Outside of restaurants in the major cities adjusting to the vegan trend is the efforts made to university dining halls and food options. Michigan State has a Veg Club that promotes and advocates a vegan diet, and has been working with members of the university to offer more vegan foods.
“Veg club did a collaborative event with Brody to have a special all vegan menu last spring that was a huge success,” said MSU Veg Club member Samyuktha Iyer. “The menu included great items that were all developed here at MSU like mac and cheese, chocolate cake that is now in all dining halls, celery root fettuccine with walnut bolognese, cauliflower nuggets, and fish and chips.“
Apart from Brody, the Snyder-Phillips, Landon, Case and Shaw cafeterias all offer some stations or food options, that are “super vegan friendly,” according to Iyer.
This semester, the club has been making efforts to work with Michigan State’s own Sparty’s.
“We’ve met with the Sparty’s manager as well as with another representative this year to increase the vegan options offered in all Sparty’s on and off the combo-x-change,” said Iyer. “They’ve been working on it for a few months now, and I’ve definitely seen an improvement in the options. “They now have a vegan tomato pesto pasta as a pre-made meal but of course there’s a lot more work to be done.”
Advocates believe there are several good reasons to turn to a plant-based diet. Progar said one of the reasons for him is that there are “so many great tasting food options now.”
Brece Clark is an Animal Caretaker for the Sanctuary and Safe Haven for Animals Farm, otherwise known as SASHA Farm.

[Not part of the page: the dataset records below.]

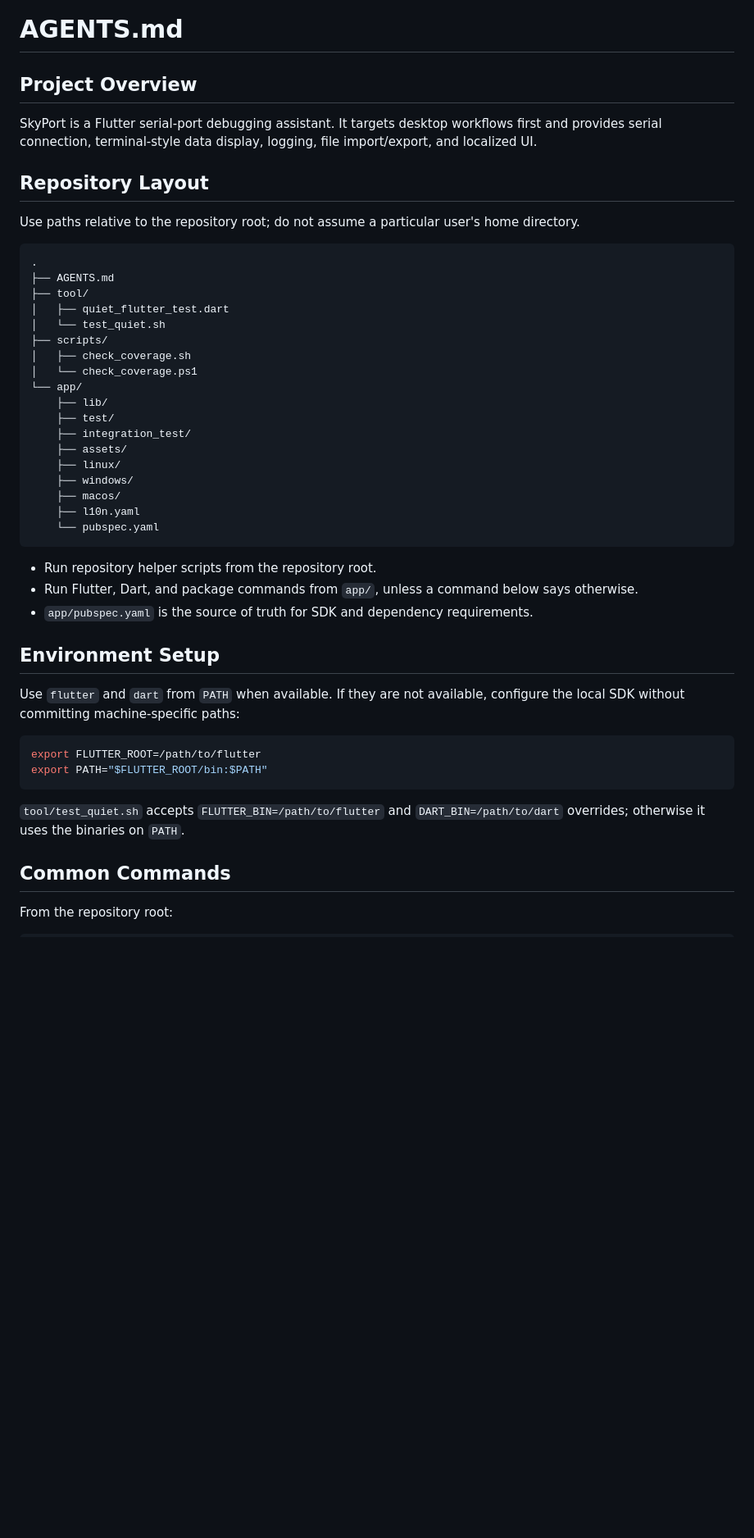
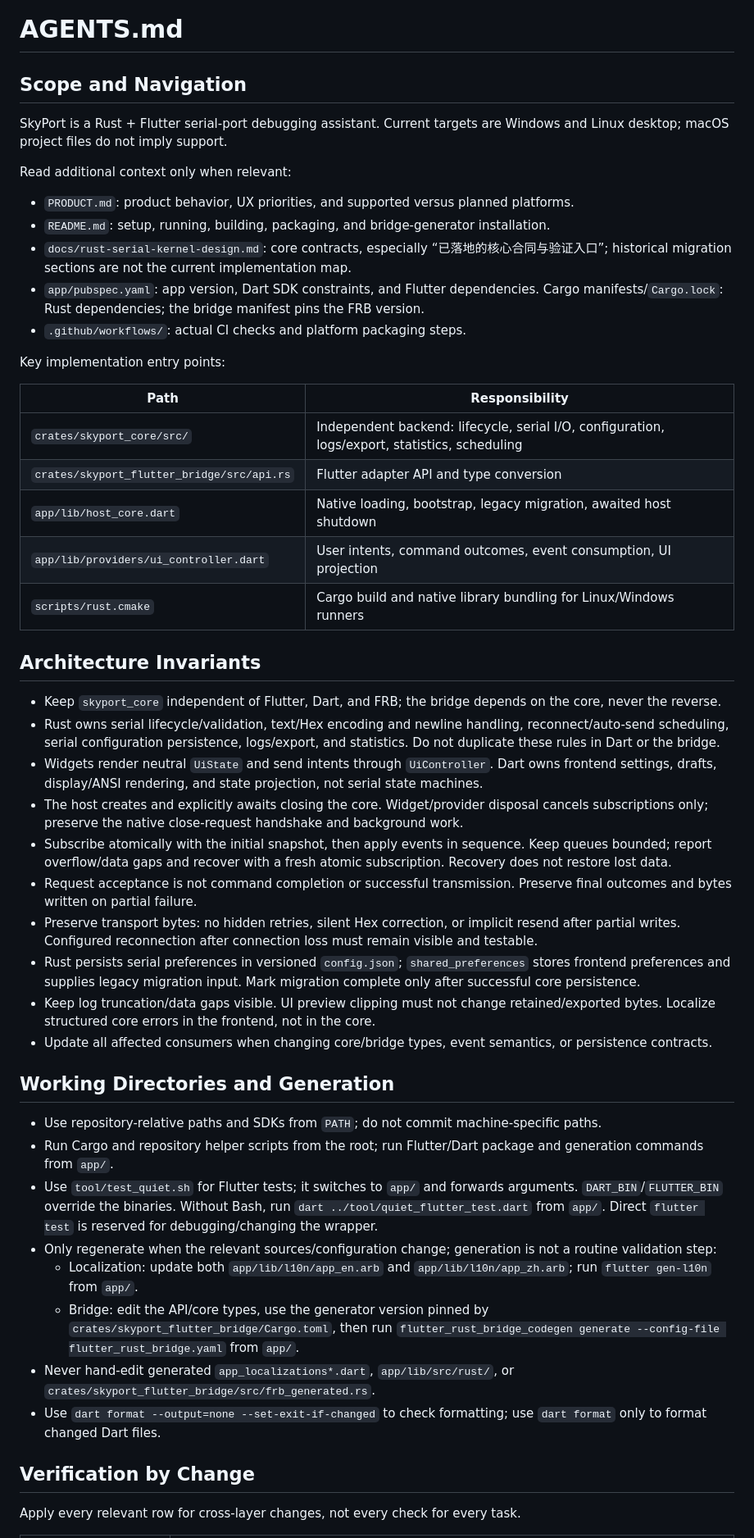
Before and after one commit to StarSphere-1024/SkyPort, a Markdown page: AGENTS.md, the part around one of its changes. Shown at 82% size. Drawn GitHub-style; blank space fills up the shorter version.

Commit message:
docs: update AGENTS.md with architecture and workflow guidelines

````diff
--- a/AGENTS.md
+++ b/AGENTS.md
@@ -1,50 +1,52 @@
 # AGENTS.md
 
-## Project Overview
+## Scope and Navigation
 
-SkyPort is a Flutter serial-port debugging assistant. It targets desktop workflows first and provides serial connection, terminal-style data display, logging, file import/export, and localized UI.
+SkyPort is a Rust + Flutter serial-port debugging assistant. Current targets are Windows and Linux desktop; macOS project files do not imply support.
 
-## Repository Layout
+Read additional context only when relevant:
 
-Use paths relative to the repository root; do not assume a particular user's home directory.
+- `PRODUCT.md`: product behavior, UX priorities, and supported versus planned platforms.
+- `README.md`: setup, running, building, packaging, and bridge-generator installation.
+- `docs/rust-serial-kernel-design.md`: core contracts, especially “已落地的核心合同与验证入口”; historical migration sections are not the current implementation map.
+- `app/pubspec.yaml`: app version, Dart SDK constraints, and Flutter dependencies. Cargo manifests/`Cargo.lock`: Rust dependencies; the bridge manifest pins the FRB version.
+- `.github/workflows/`: actual CI checks and platform packaging steps.
 
-```text
-.
-├── AGENTS.md
-├── tool/
-│   ├── quiet_flutter_test.dart
-│   └── test_quiet.sh
-├── scripts/
-│   ├── check_coverage.sh
-│   └── check_coverage.ps1
-└── app/
-    ├── lib/
-    ├── test/
-    ├── integration_test/
-    ├── assets/
-    ├── linux/
-    ├── windows/
-    ├── macos/
-    ├── l10n.yaml
-    └── pubspec.yaml
-```
+Key implementation entry points:
 
-- Run repository helper scripts from the repository root.
-- Run Flutter, Dart, and package commands from `app/`, unless a command below says otherwise.
-- `app/pubspec.yaml` is the source of truth for SDK and dependency requirements.
+| Path | Responsibility |
+| --- | --- |
+| `crates/skyport_core/src/` | Independent backend: lifecycle, serial I/O, configuration, logs/export, statistics, scheduling |
+| `crates/skyport_flutter_bridge/src/api.rs` | Flutter adapter API and type conversion |
+| `app/lib/host_core.dart` | Native loading, bootstrap, legacy migration, awaited host shutdown |
+| `app/lib/providers/ui_controller.dart` | User intents, command outcomes, event consumption, UI projection |
+| `scripts/rust.cmake` | Cargo build and native library bundling for Linux/Windows runners |
 
-## Environment Setup
+## Architecture Invariants
 
-Use `flutter` and `dart` from `PATH` when available. If they are not available, configure the local SDK without committing machine-specific paths:
+- Keep `skyport_core` independent of Flutter, Dart, and FRB; the bridge depends on the core, never the reverse.
+- Rust owns serial lifecycle/validation, text/Hex encoding and newline handling, reconnect/auto-send scheduling, serial configuration persistence, logs/export, and statistics. Do not duplicate these rules in Dart or the bridge.
+- Widgets render neutral `UiState` and send intents through `UiController`. Dart owns frontend settings, drafts, display/ANSI rendering, and state projection, not serial state machines.
+- The host creates and explicitly awaits closing the core. Widget/provider disposal cancels subscriptions only; preserve the native close-request handshake and background work.
+- Subscribe atomically with the initial snapshot, then apply events in sequence. Keep queues bounded; report overflow/data gaps and recover with a fresh atomic subscription. Recovery does not restore lost data.
+- Request acceptance is not command completion or successful transmission. Preserve final outcomes and bytes written on partial failure.
+- Preserve transport bytes: no hidden retries, silent Hex correction, or implicit resend after partial writes. Configured reconnection after connection loss must remain visible and testable.
+- Rust persists serial preferences in versioned `config.json`; `shared_preferences` stores frontend preferences and supplies legacy migration input. Mark migration complete only after successful core persistence.
+- Keep log truncation/data gaps visible. UI preview clipping must not change retained/exported bytes. Localize structured core errors in the frontend, not in the core.
+- Update all affected consumers when changing core/bridge types, event semantics, or persistence contracts.
 
-```bash
-export FLUTTER_ROOT=/path/to/flutter
-export PATH="$FLUTTER_ROOT/bin:$PATH"
-```
+## Working Directories and Generation
 
-`tool/test_quiet.sh` accepts `FLUTTER_BIN=/path/to/flutter` and `DART_BIN=/path/to/dart` overrides; otherwise it uses the binaries on `PATH`.
+- Use repository-relative paths and SDKs from `PATH`; do not commit machine-specific paths.
+- Run Cargo and repository helper scripts from the root; run Flutter/Dart package and generation commands from `app/`.
+- Use `tool/test_quiet.sh` for Flutter tests; it switches to `app/` and forwards arguments. `DART_BIN`/`FLUTTER_BIN` override the binaries. Without Bash, run `dart ../tool/quiet_flutter_test.dart` from `app/`. Direct `flutter test` is reserved for debugging/changing the wrapper.
+- Only regenerate when the relevant sources/configuration change; generation is not a routine validation step:
+  - Localization: update both `app/lib/l10n/app_en.arb` and `app/lib/l10n/app_zh.arb`; run `flutter gen-l10n` from `app/`.
+  - Bridge: edit the API/core types, use the generator version pinned by `crates/skyport_flutter_bridge/Cargo.toml`, then run `flutter_rust_bridge_codegen generate --config-file flutter_rust_bridge.yaml` from `app/`.
+- Never hand-edit generated `app_localizations*.dart`, `app/lib/src/rust/`, or `crates/skyport_flutter_bridge/src/frb_generated.rs`.
+- Use `dart format --output=none --set-exit-if-changed` to check formatting; use `dart format` only to format changed Dart files.
 
-## Common Commands
+## Verification by Change
 
-From the repository root:
+Apply every relevant row for cross-layer changes, not every check for every task.
 
````
Also changed, not shown: other parts of AGENTS.md (+12 -72 lines).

He said “I’m vegan for the animals, ethics is the first thing for me.”
Learn more about SASHA Farm and their animals here.
Kahn said a reason some of his patients are generally open-minded to commit to a vegan diet is “because it’s the first time they’ve ever heard words ‘trying to reverse obesity, reverse type 2 diabetes, blood pressure, cholesterol control without drugs,’ and if they work very hard some of them will achieve those goals.”
Kahn still believes that environmental degradation is the most pressing issue the world faces, because of the “pollution in the air, in the oceans, and the amount of energy wasted.”
Despite the fact that veganism has been growing in interest in Michigan, some still believe there is plenty of room for improvement.
“I’m not satisfied until everybody’s vegan, until everybody sees the injustice that’s happening,” said Clark. “I truly believe veganism is in the heart of everybody, they just don’t know it.”
“Am I satisfied? No.” said Kahn. “The slowest has been hospitals and schools, two places that should be where children and patients get wonderful examples of healthier options. They are moving very slowly….You could easily argue that hospitals should be leading the charge.”
Despite dissatisfaction with the current state of plant based food options, Kahn, Progar and Clark all believe that the future is bright for the veganism movement.
“The most famous examples are the two burgers,” said Kahn. “Impossible Burgers, which are only in restaurants, and Beyond Meat burgers, which are in grocery stores and restaurants, and these have become overnight extremely large companies, one of them having an IPO, in the next few months, many billions of dollars IPO and it’s a company nobody heard about three years ago. It’s only one of many coming.”
“Statistics show that there are more vegans and more younger people are going vegan or moving in that direction,” said Progar.
Advocates all have their own way of promoting a plant-based diet and lifestyle. Progar makes sure to advocate peacefully, making sure that their work never makes anyone feel bad about their eating decisions, but still providing fact-based information to support their work.
For others such as Clark, they want people to know that veganism “is so more important than what people think it is” and that “a lot of people write this off as a fad or this trendy thing, not really understanding” the implications.